*Exercise aim*: Reproduce the entries word for word but drop every picture.

[Input — start]

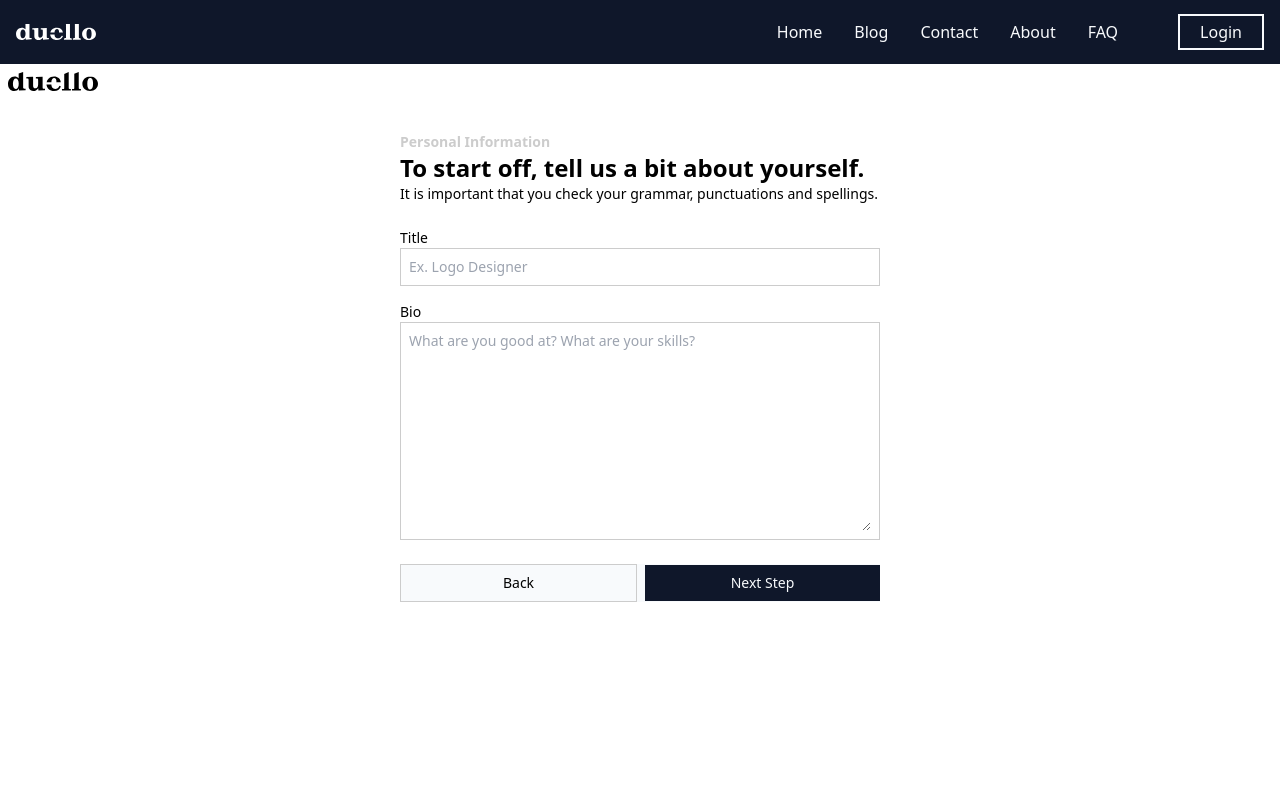
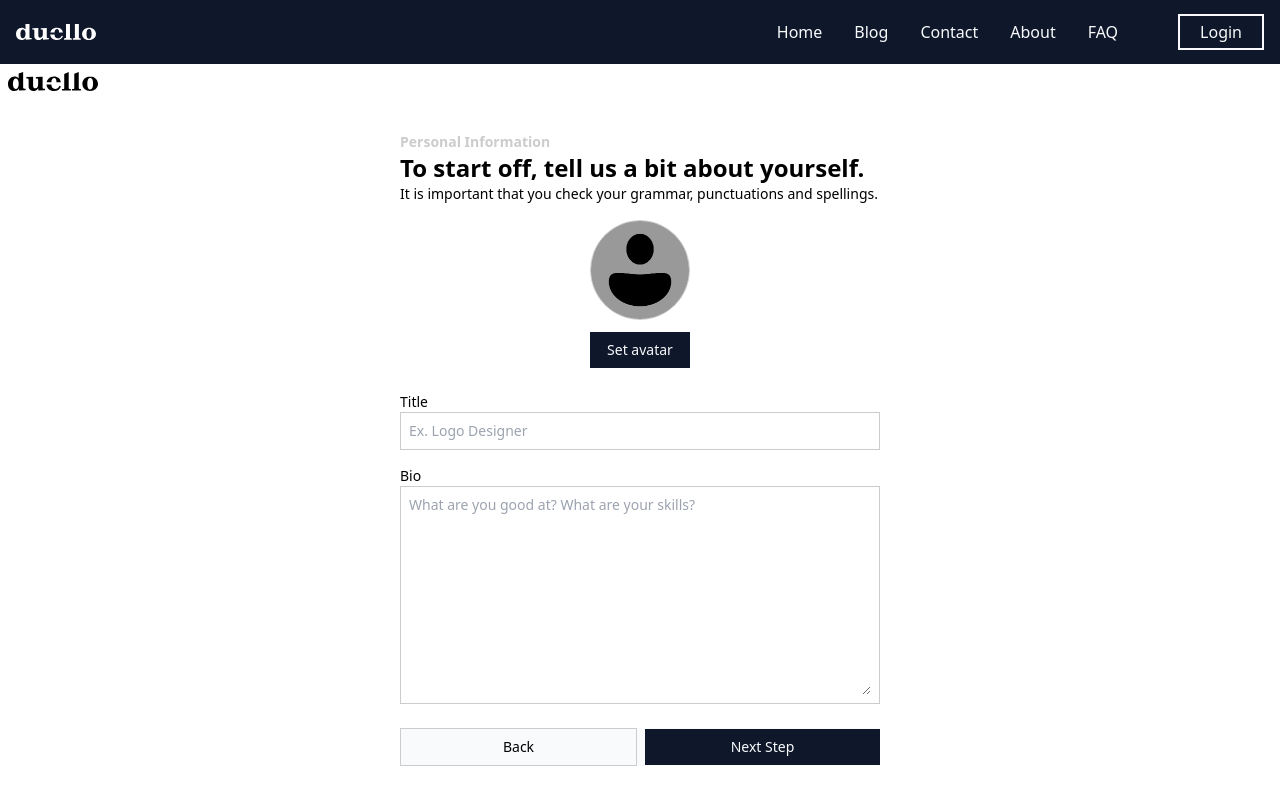
Before and after one commit to ErrolNtetha/lancing-client, a Next.js app: page /apply in a window 1280 px wide. Both pictures are taken after a click on the button "Get Started". Shown: the top 804 px of the page. Built offline with nearby package versions, Linux system fonts and the light colour scheme; no server answers; the database is empty.

Commit message:
feat: added avatar change function

```diff
--- a/app/apply/createApplication.tsx
+++ b/app/apply/createApplication.tsx
@@ -18,6 +18,8 @@ import { PreviewProfile } from './previewProfile';
 
 const registrationSchema = z.object({
     personal: z.object({
+        avatar: z
+            .string(),
         title: z
             .string()
             .min(1, 'Title is required.')
@@ -47,9 +49,12 @@ export const CreateApplication = () => {
     const [currentPage, setCurrentPage] = useState(0);
     const [firstPage, setFirstPage] = useState<boolean | null>(true);
     const [lastPage, setLastPage] = useState(false);
-    const { register, watch, getValues, handleSubmit, formState: { errors } } = useForm({
+    const { register, watch, setValue, getValues, handleSubmit, formState: { errors } } = useForm({
         resolver: zodResolver(registrationSchema),
         defaultValues: {
+            personal: {
+                avatar: null
+            },
             work : {
                 to: null
             },
@@ -156,6 +161,8 @@ export const CreateApplication = () => {
             register={register}
             component={navButton}
             errors={errors}
+            setValue={setValue}
+            watch={watch}
         />,
         <Education
             key={1}
--- a/app/apply/personal.tsx
+++ b/app/apply/personal.tsx
@@ -1,23 +1,73 @@
 'use client'
 
-import React from 'react';
-import { AmountLabel } from '../../components/molecules/amountLabel';
-// import { FieldErrors, FieldValues } from 'react-hook-form';
+import Image from 'next/image';
+import React, { useRef } from 'react';
 import { FormLabel } from '../../components/molecules/formLabel';
 import { TextareaLabel } from '../../components/molecules/textArea';
-// import { AddPicture } from './addPicture';
 
 interface PersonalProps {
     register: Function;
     component: React.ReactNode;
     errors: any;
+    setValue: Function;
+    watch: Function;
 }
 
 export const Personal = ({
     register,
     component,
-    errors
+    errors,
+    setValue,
+    watch
 }: PersonalProps) => {
+    const { personal } = watch();
+    const imageRef = useRef<HTMLInputElement | null>(null);
+
+    const handleAvatarChange = (e: any) => {
+        const imageUrl = e.target.files[0];
+
+        if (imageUrl) {
+            const reader = new FileReader();
+
+            reader.readAsDataURL(imageUrl);
+            reader.onload = () => {
+                if (reader.result) {
+                    setValue('personal.avatar', reader.result);
+                }
+            };
+        }
+    }
+
+    const avatar = (<section className='flex flex-col gap-3'>
+        <section className='relative border border-gray rounded-full w-[100px] h-[100px]'>
+            {!personal.avatar ? (
+                <Image
+                    src='/assets/images/defaultAvatar.png'
+                    alt='random image'
+                    width={200}
+                    height={200}
+                    style={{ width: '100%', height: '100%', objectFit: 'cover', borderRadius: '50%' }}
+                />
+                )
+                : (
+                    <Image
+                        src={personal.avatar}
+                        alt='random image'
+                        width={200}
+                        height={200}
+                        style={{ width: '100%', height: '100%', objectFit: 'cover', borderRadius: '50%' }}
+                    />
+                )}
+            </section>
+            <button
+                type='button'
+                onClick={() => imageRef.current?.click()}
+                className='bg-slate p-2 text-white'
+            >
+            Set avatar
+        </button>
+    </section>);
+
     return (
         <React.Fragment>
             <h3 className='font-semibold text-md text-gray'> Personal Information </h3>
@@ -27,6 +77,15 @@ export const Personal = ({
             <p className='text-md mb-4'>
                 It is important that you check your grammar, punctuations and spellings.
             </p>
+            <input
+                type='file'
+                onChange={handleAvatarChange}
+                ref={imageRef}
+                hidden
+            />
+            <section className='flex justify-center m-4'>
+                {avatar}
+            </section>
             <FormLabel
                 type='text'
                 placeholder='Ex. Logo Designer'
```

[Input — finish]

*Response for this exercise*:
Before and after one commit to ErrolNtetha/lancing-client, a Next.js app: page /apply in a window 1280 px wide. Both pictures are taken after a click on the button "Get Started". Shown: the top 804 px of the page. Built offline with nearby package versions, Linux system fonts and the light colour scheme; no server answers; the database is empty.

Commit message:
feat: added avatar change function

```diff
--- a/app/apply/createApplication.tsx
+++ b/app/apply/createApplication.tsx
@@ -18,6 +18,8 @@ import { PreviewProfile } from './previewProfile';
 
 const registrationSchema = z.object({
     personal: z.object({
+        avatar: z
+            .string(),
         title: z
             .string()
             .min(1, 'Title is required.')
@@ -47,9 +49,12 @@ export const CreateApplication = () => {
     const [currentPage, setCurrentPage] = useState(0);
     const [firstPage, setFirstPage] = useState<boolean | null>(true);
     const [lastPage, setLastPage] = useState(false);
-    const { register, watch, getValues, handleSubmit, formState: { errors } } = useForm({
+    const { register, watch, setValue, getValues, handleSubmit, formState: { errors } } = useForm({
         resolver: zodResolver(registrationSchema),
         defaultValues: {
+            personal: {
+                avatar: null
+            },
             work : {
                 to: null
             },
@@ -156,6 +161,8 @@ export const CreateApplication = () => {
             register={register}
             component={navButton}
             errors={errors}
+            setValue={setValue}
+            watch={watch}
         />,
         <Education
             key={1}
--- a/app/apply/personal.tsx
+++ b/app/apply/personal.tsx
@@ -1,23 +1,73 @@
 'use client'
 
-import React from 'react';
-import { AmountLabel } from '../../components/molecules/amountLabel';
-// import { FieldErrors, FieldValues } from 'react-hook-form';
+import Image from 'next/image';
+import React, { useRef } from 'react';
 import { FormLabel } from '../../components/molecules/formLabel';
 import { TextareaLabel } from '../../components/molecules/textArea';
-// import { AddPicture } from './addPicture';
 
 interface PersonalProps {
     register: Function;
     component: React.ReactNode;
     errors: any;
+    setValue: Function;
+    watch: Function;
 }
 
 export const Personal = ({
     register,
     component,
-    errors
+    errors,
+    setValue,
+    watch
 }: PersonalProps) => {
+    const { personal } = watch();
+    const imageRef = useRef<HTMLInputElement | null>(null);
+
+    const handleAvatarChange = (e: any) => {
+        const imageUrl = e.target.files[0];
+
+        if (imageUrl) {
+            const reader = new FileReader();
+
+            reader.readAsDataURL(imageUrl);
+            reader.onload = () => {
+                if (reader.result) {
+                    setValue('personal.avatar', reader.result);
+                }
+            };
+        }
+    }
+
+    const avatar = (<section className='flex flex-col gap-3'>
+        <section className='relative border border-gray rounded-full w-[100px] h-[100px]'>
+            {!personal.avatar ? (
+                <Image
+                    src='/assets/images/defaultAvatar.png'
+                    alt='random image'
+                    width={200}
+                    height={200}
+                    style={{ width: '100%', height: '100%', objectFit: 'cover', borderRadius: '50%' }}
+                />
+                )
+                : (
+                    <Image
+                        src={personal.avatar}
+                        alt='random image'
+                        width={200}
+                        height={200}
+                        style={{ width: '100%', height: '100%', objectFit: 'cover', borderRadius: '50%' }}
+                    />
+                )}
+            </section>
+            <button
+                type='button'
+                onClick={() => imageRef.current?.click()}
+                className='bg-slate p-2 text-white'
+            >
+            Set avatar
+        </button>
+    </section>);
+
     return (
         <React.Fragment>
             <h3 className='font-semibold text-md text-gray'> Personal Information </h3>
@@ -27,6 +77,15 @@ export const Personal = ({
             <p className='text-md mb-4'>
                 It is important that you check your grammar, punctuations and spellings.
             </p>
+            <input
+                type='file'
+                onChange={handleAvatarChange}
+                ref={imageRef}
+                hidden
+            />
+            <section className='flex justify-center m-4'>
+                {avatar}
+            </section>
             <FormLabel
                 type='text'
                 placeholder='Ex. Logo Designer'
```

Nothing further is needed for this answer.